When it comes time that the tenant vacates the apartment, there are some landlords who are unclear about who is actually responsible for the carpet cleaning. A well written lease should clearly indicate that exiting tenants must leave an apartment broom clean and as it was delivered to them at the start of their lease term. Any normal wear and tear on the apartment is taken into account.
The question that frequently arises is if a landlord can charge the tenants for a carpet cleaning upon their move-out. It would likely be a deduction taken from the tenant's security if the landlord decided to pursue this course of action. A landlord, however, should not attempt to charge his or her tenant for any portion of a routine carpet cleaning. The reasoning is that the cleaning of the carpet is a standard procedure when an apartment is made ready for the next tenant. It is the landlord's responsibility to cover the cost of carpet cleaning in most situations, and their are laws in place that protect the tenant in these types of matters.
In cases where one of the partys have taken the other to court regarding a contested reduction of the security deposit refunds, it has been generally determined that this is deemed a part of the expected amount of wear and tear. That then becomes a cost that is paid for by the landlord and not the tenant in accordance with the lease agreement. Landlords should be aware of the laws in their own state regarding withholding money from their tenant's deposit. Some of the states do not permit a landlord to deduct funds for the costs of basic apartment and carpet clean-up.

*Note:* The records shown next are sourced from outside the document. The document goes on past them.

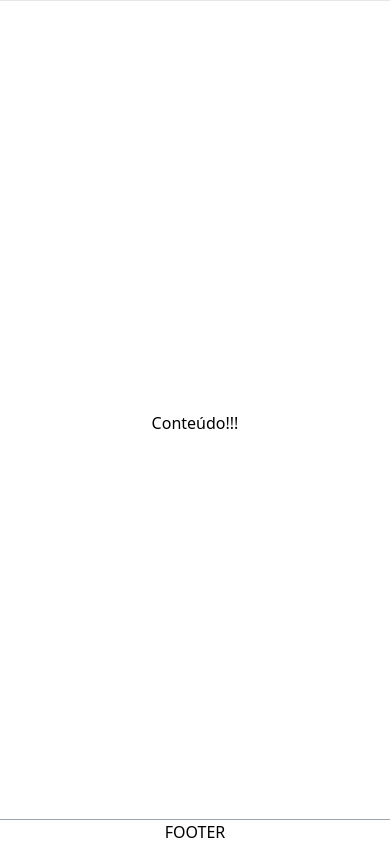
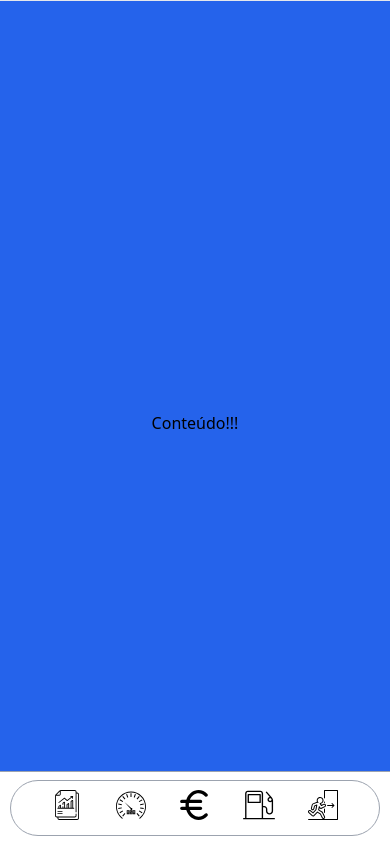
Before and after one commit to Claudio-Lins/linstur-tvde, a Next.js app: page / in a window 390 px wide. Built offline with nearby package versions, Linux system fonts and the light colour scheme.

Commit message:
Add NavFooter

```diff
--- /dev/null
+++ b/components/NavFooter.js
@@ -0,0 +1,64 @@
+import Image from 'next/image';
+import Link from 'next/link';
+import ModalExample from "../components/Modal";
+
+
+
+function NavFooter() {
+  return (
+    <div className='sm:hidden flex justify-evenly items-center'>
+
+      <div className='flex border border-gray-400 rounded-full items-center py-2 px-10 my-2 space-x-8'>
+        <Link href='/resumo'>
+          <a className='w-1/5 text-center'>
+            <Image
+              src="/icons/relatorio.svg"
+              alt="Cash"
+              width={30}
+              height={30}
+            />
+          </a>
+        </Link>
+        <Link href='/km'>
+          <a className='w-1/5 text-center'>
+            <Image
+              src="/icons/odometer.svg"
+              alt="Cash"
+              width={30}
+              height={30}
+            />
+          </a>
+        </Link>
+
+        <a className='w-1/5'>
+          <ModalExample />
+        </a>
+        <Link href='/combustivel'>
+          <a className='w-1/5 text-center'>
+            <Image
+              src="/icons/gas-station.svg"
+              alt="Cash"
+              width={40}
+              height={40}
+            />
+          </a>
+        </Link>
+        <Link href='/'>
+          <a className='w-1/5 text-center'>
+            <Image
+              src="/icons/exit.svg"
+              alt="Cash"
+              width={30}
+              height={30}
+            />
+          </a>
+        </Link>
+      </div>
+      <div>
+
+      </div>
+    </div>
+  )
+}
+
+export default NavFooter
--- a/pages/_app.js
+++ b/pages/_app.js
@@ -1,6 +1,7 @@
 import '../styles/globals.css'
 
 import NavHeader from '../components/NavHeader'
+import NavFooter from '../components/NavFooter'
 
 
 
@@ -11,12 +12,12 @@ function MyApp({ Component, pageProps }) {
         <NavHeader />
         <link rel='manifest' href='/site.webmanifest' />
       </header>
-      <main className='flex-1 overflow-y-auto'>
+      <main className='flex-1 overflow-y-auto bg-blue-600'>
         <Component {...pageProps} />
       </main>
       <footer className=' sm:hidden flex border-t border-gray-400'>
         <div className='mx-auto'>
-          FOOTER
+          <NavFooter />
         </div>
       </footer>
     </div>
```
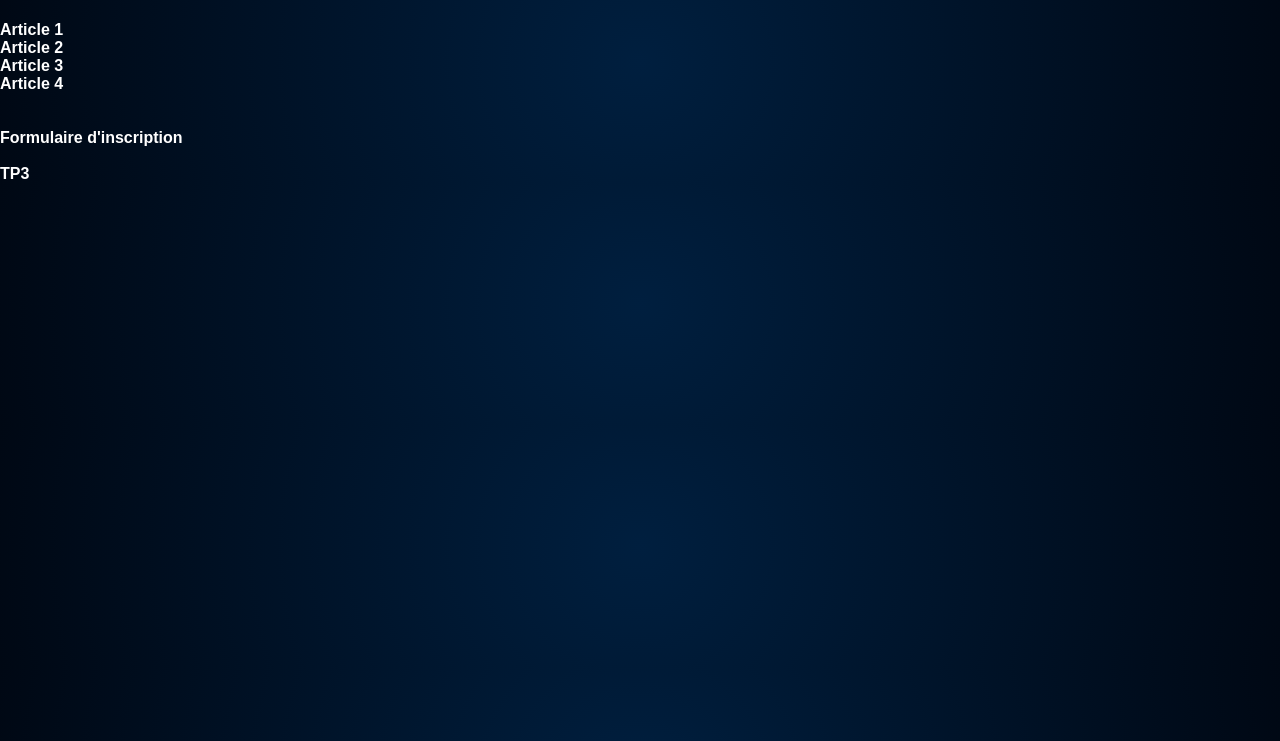
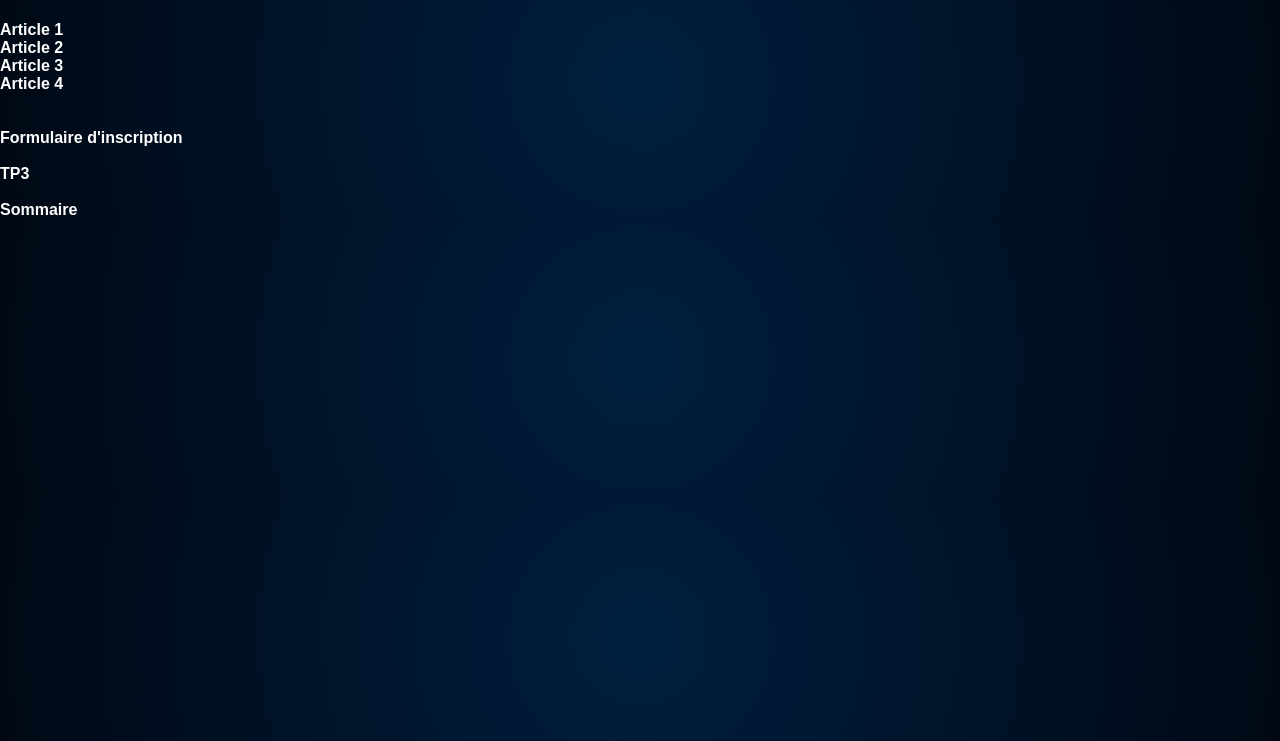
Before and after one commit to 45009746-ux/site-4, a plain HTML site: page index.html in a window 1280 px wide. Shown: the part 59-800 px from the top of the page. Drawn offline with Linux system fonts and the light colour scheme.

Commit message:
Add files via upload

```diff
--- a/index.html
+++ b/index.html
@@ -19,6 +19,9 @@
 
 <a href="formulaire.html"> Formulaire d'inscription </a>
 <br> <BR>
-<a href="TP3.html"> TP3 </a>
+<a href="TP3.html"> TP3 </a> <br> <BR>
+
+<a href="Sommaire.html"> Sommaire </a>
+
 </body>
 </html>
```
Also changed, not shown: 1 other file.
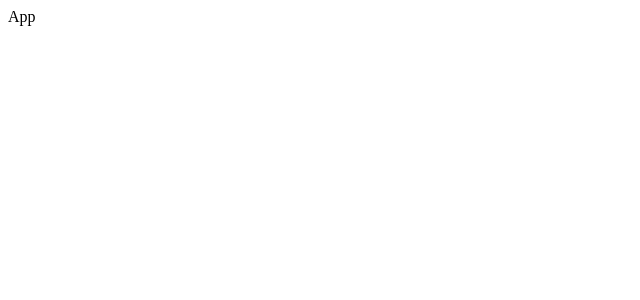
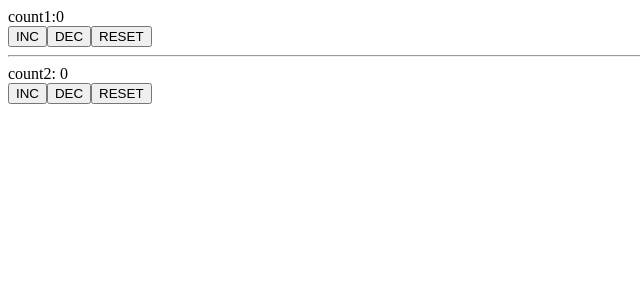
Before and after one commit to Igor40ivskyi/dec-2023-react, a React (Create React App) app: page / in a window 1280 px wide. Shown: the top 300 px of the page, without its empty margins (0-640 px from the left). Built offline with nearby package versions, Linux system fonts and the light colour scheme.

Commit message:
useReducer learning

```diff
--- a/src/App.js
+++ b/src/App.js
@@ -1,25 +1,42 @@
 import {useEffect, useReducer} from "react";
 
-const reducer = (state, action) => {
-    console.log(state);
-    console.log(action);
-    return 'xxx';
+const reducer = (state,action) => {
+    switch (action.type) {
+        case 'INC1':
+            return {...state, count1: state.count1 + 1};
+        case 'DEC1':
+            return {...state, count1: state.count1 - 1};
+        case 'RESET1':
+            return {...state, count1: action.payload};
+        case 'INC2':
+            return {...state, count2: state.count2 + 1};
+        case 'DEC2':
+            return {...state, count2: state.count2 - 1};
+        case 'RESET2':
+            return {...state, count2: action.payload};
+
+    }
+
 };
 
-function App() {
-    const [state, dispatch] = useReducer(reducer, {count: 0});
+    function App() {
 
-    console.log(state);
+        const [state, dispatch] = useReducer(reducer, {count1: 0, count2: 0});
 
-    useEffect(() => {
-        dispatch(233);
-    }, []);
 
-    return (
-        <div className="App">
-            App
-        </div>
-    );
-}
+        return (
+            <div className="App">
+                <div>count1:{state.count1}</div>
+                <button onClick={() => dispatch({type: 'INC1'})}>INC</button>
+                <button onClick={() => dispatch({type: 'DEC1'})}>DEC</button>
+                <button onClick={() => dispatch({type: 'RESET1', payload: 25})}>RESET</button>
+                <hr/>
+                <div>count2: {state.count2}</div>
+                <button onClick={() => dispatch({type: 'INC2'})}>INC</button>
+                <button onClick={() => dispatch({type: 'DEC2'})}>DEC</button>
+                <button onClick={() => dispatch({type: 'RESET2', payload: 25})}>RESET</button>
+            </div>
+        );
+    };
 
 export default App;
```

That said, in the event that the carpet is very dirty or has been damaged by the tenant, the opposite holds true. A landlord is permitted in such cases to charge the tenant for the carpet cleaning, and they may deduct the cost from the security.
There can be instances where tenant negligence or abuse has severely damaged the carpeting, such as stains resulting from oil, grease, or paint. This also would apply to excessive pet stains on the carpet. It becomes what is known as unusual damage when routine cleaning is not enough, and the landlord has to have the carpeting professionally cleaned.
It is in everyone's best interest that photos be taken of the damaged property for evidence later on if needed. The landlord of a rental apartment should also take the time to learn and understand the state regulations regarding security deposits and guide their actions accordingly.